It was more than a few years ago, but Michele Ingrassia remembers the moment with total clarity.
“I was probably only 12 when I went on a class trip to The New York Times,” she recalls. “Walking through the press room, with its clanging, banging machinery, I was instantly smitten.”
By the time she arrived at City College, her path was as clear as that memory. It didn’t take long for her to present herself at the office of The Campus and announce that she wanted to be part of it. In time, she was a big part of it, first as the publication’s features editor, and then as its managing editor.
Since graduation, in 1972, it was on to full-time editorial work as a professional, at daily newspapers, magazines and, more recently, online. Ingrassia has been a reporter and editor at Newsday, Newsweek and The New York Daily News, covering everything from fashion to domestic violence, from local and national politics to profiles of top personalities. She has also been a contributing editor at AOL’s Stylelist.com and has written pieces for The Times.
She had two stretches at Newsday, first from 1974 to 1993, then from 1996 to 2000. As a feature writer, she specialized in articles about social change, focusing on issues from AIDS to abortion to the aging of the baby boomers. She also profiled presidential candidates and would-be first ladies and was Newsday’s fashion editor, covering the New York and European ready-to-wear markets.
Between the two Newsday stints, she joined Newsweek as a general editor and was there from 1993 to 1995. Ingrassia worked on articles examining the forces that were then reshaping the American family, but her best-known piece was about a child who was literally like no other: Assigned to interview the young author of a new book entitled “A Rock and a Hard Place,” she was instrumental in uncovering a literary hoax involving what she describes as “a nonexistent 11-year-old whose Dickensian tale of abuse, neglect and AIDS were so persuasive that ‘he’ attracted Fred Rogers and Oprah Winfrey into his web.”

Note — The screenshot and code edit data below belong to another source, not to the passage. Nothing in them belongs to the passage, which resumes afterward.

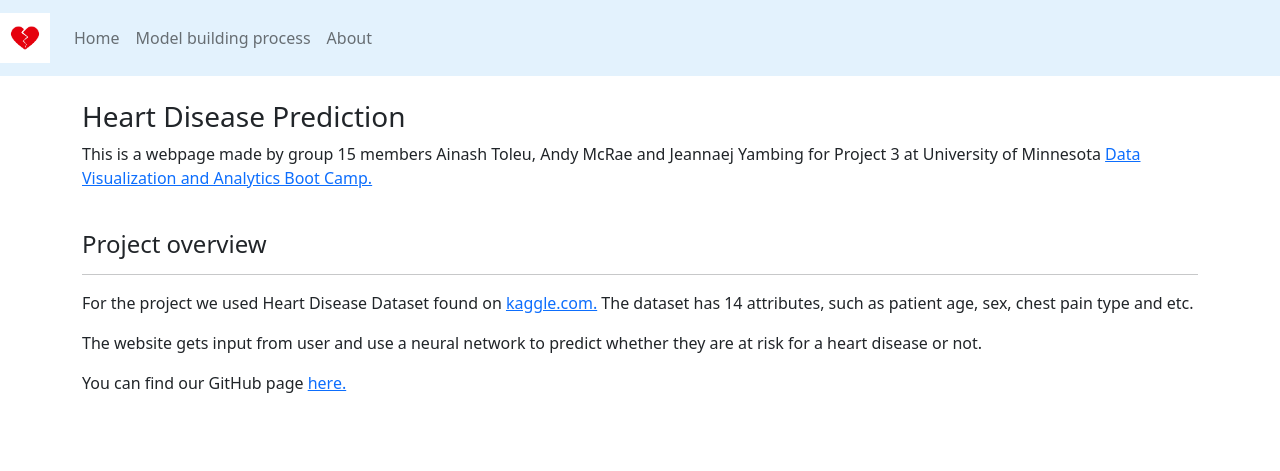
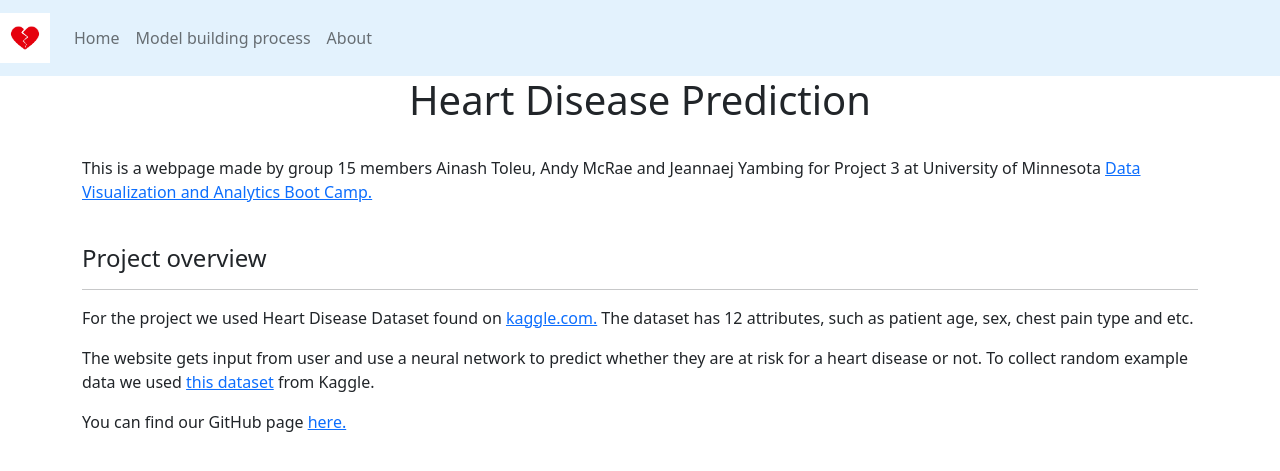
Before and after one commit to radioactivearm/Heart-Disease-ML, a Flask app: page /about.html in a window 1280 px wide. Shown: the top 471 px of the page. Run offline with Flask 2, Linux system fonts and the light colour scheme; parts of the project's set-up code (start-up, migrations or seed data) failed here and were passed over.

Commit message:
made changes in about page

```diff
--- a/templates/about.html
+++ b/templates/about.html
@@ -35,6 +35,10 @@
         </div>
     </nav>
 
+    <div class="text-center">
+      <h1>Heart Disease Prediction</h1>
+    </div>
+
 
 
     <div class='container'>
@@ -43,12 +47,11 @@
           <div class='well'>
 
             <br>
-            <h3>Heart Disease Prediction</h3>
                 <p>This is a webpage made by group 15 members Ainash Toleu, Andy McRae and Jeannaej Yambing for Project 3 at University of Minnesota <a href="https://bootcamp.umn.edu/data/landing/" target="_blank"> Data Visualization and Analytics Boot Camp.</a></p><br>
                 <h4>Project overview</h4>
                 <hr>
-                <p>For the project we used Heart Disease Dataset found on <a href="https://www.kaggle.com/lykin22/heart-disease-dataset?select=data.csv" target="_blank"> kaggle.com.</a> The dataset has 14 attributes, such as patient age, sex, chest pain type and etc.</p>
-                <p>The website gets input from user and use a neural network to predict whether they are at risk for a heart disease or not.</p>
+                <p>For the project we used Heart Disease Dataset found on <a href="https://www.kaggle.com/nakkapraneethreddy/heart-disease-data-combined" target="_blank"> kaggle.com.</a> The dataset has 12 attributes, such as patient age, sex, chest pain type and etc.</p>
+                <p>The website gets input from user and use a neural network to predict whether they are at risk for a heart disease or not. To collect random example data we used <a href="https://www.kaggle.com/lykin22/heart-disease-dataset?select=data.csv" target="_blank"> this dataset</a> from Kaggle.</p>
                 <p>You can find our GitHub page <a href="https://github.com/radioactivearm/Heart-Disease-ML" target="_blank"> here.</a></p>
 
 
```
Also changed, not shown: static/css/style.css (line endings or trailing spaces).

Returning to Newsday, she took on the style beat in all its forms, covering Prince Charles and Princess Diana when they were among the biggest celebrities on the planet and profiling such fashion industry leaders as Harper’s Bazaar editor Liz Tilberis and her campaign to raise awareness of ovarian cancer, the disease that eventually took her life.
From 2000 to 2006, Ingrassia was a writer at The Daily News. She lists among her favorite News pieces an article on the cultural impact of the Wonderbra, the attention-getting push-up bra that poked its way into international prominence in the 1990s. Another favorite: A peek into the lives of a quartet of apparel designers she dubbed “The Rolling Stones of Fashion”: Oscar de la Renta, Ralph Lauren, Giorgio Armani and Karl Lagerfeld.